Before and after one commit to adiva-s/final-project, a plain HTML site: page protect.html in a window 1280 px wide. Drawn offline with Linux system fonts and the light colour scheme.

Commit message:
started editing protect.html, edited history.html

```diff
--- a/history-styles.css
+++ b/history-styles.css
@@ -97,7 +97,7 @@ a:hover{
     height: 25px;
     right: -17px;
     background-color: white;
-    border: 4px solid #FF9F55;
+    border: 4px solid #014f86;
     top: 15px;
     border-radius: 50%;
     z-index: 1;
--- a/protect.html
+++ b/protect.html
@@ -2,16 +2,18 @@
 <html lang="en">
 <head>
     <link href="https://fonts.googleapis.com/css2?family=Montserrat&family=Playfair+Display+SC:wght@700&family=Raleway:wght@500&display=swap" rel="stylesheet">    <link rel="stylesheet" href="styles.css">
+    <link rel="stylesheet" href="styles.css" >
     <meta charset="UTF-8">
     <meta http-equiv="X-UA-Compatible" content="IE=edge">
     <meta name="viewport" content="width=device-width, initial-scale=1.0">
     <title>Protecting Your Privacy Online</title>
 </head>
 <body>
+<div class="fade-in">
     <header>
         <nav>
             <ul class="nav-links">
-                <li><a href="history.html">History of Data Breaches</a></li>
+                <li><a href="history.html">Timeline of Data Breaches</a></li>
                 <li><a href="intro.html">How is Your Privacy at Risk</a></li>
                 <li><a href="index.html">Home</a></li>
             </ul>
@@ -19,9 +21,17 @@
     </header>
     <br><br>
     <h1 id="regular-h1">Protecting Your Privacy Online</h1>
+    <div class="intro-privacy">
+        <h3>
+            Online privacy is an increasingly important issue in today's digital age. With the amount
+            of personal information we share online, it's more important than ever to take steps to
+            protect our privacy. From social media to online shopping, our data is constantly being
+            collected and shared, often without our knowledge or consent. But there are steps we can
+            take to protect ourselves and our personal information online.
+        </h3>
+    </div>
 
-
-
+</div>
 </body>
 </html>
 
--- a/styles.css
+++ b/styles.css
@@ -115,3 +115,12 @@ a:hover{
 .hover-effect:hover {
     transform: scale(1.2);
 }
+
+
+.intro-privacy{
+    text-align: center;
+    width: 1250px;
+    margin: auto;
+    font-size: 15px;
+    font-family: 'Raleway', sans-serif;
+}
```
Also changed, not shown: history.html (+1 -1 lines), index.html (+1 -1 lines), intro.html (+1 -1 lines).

^^^^^^^^^^^^^^^^

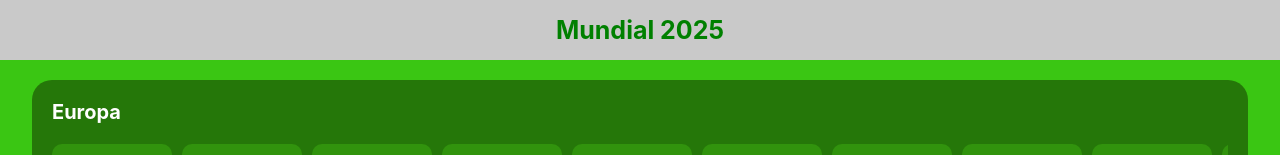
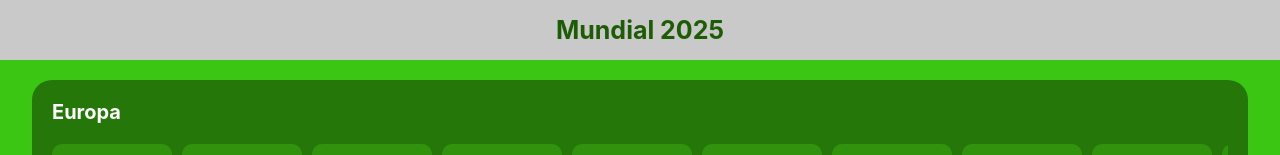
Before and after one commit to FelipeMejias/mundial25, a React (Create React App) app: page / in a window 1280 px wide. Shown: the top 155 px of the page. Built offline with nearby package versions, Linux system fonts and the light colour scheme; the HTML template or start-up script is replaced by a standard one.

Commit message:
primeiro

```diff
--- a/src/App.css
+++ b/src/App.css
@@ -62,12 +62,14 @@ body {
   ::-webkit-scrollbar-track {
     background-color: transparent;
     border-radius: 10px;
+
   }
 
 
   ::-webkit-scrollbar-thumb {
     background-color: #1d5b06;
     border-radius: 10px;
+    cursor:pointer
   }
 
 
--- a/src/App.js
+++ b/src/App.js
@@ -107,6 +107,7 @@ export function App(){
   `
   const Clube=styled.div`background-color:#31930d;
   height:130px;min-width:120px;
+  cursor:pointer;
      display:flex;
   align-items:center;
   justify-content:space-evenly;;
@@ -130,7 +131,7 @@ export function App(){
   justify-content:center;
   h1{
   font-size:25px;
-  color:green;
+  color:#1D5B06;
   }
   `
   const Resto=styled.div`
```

^^^^^^^^^^^^^^^^

_YOUR ASSIGNMENT_
When a line in the material contains the string "index", copy that line.

_SOLUTION FOR THIS TASK_
     z-index: 1;
                 <li><a href="index.html">Home</a></li>
Also changed, not shown: history.html (+1 -1 lines), index.html (+1 -1 lines), intro.html (+1 -1 lines).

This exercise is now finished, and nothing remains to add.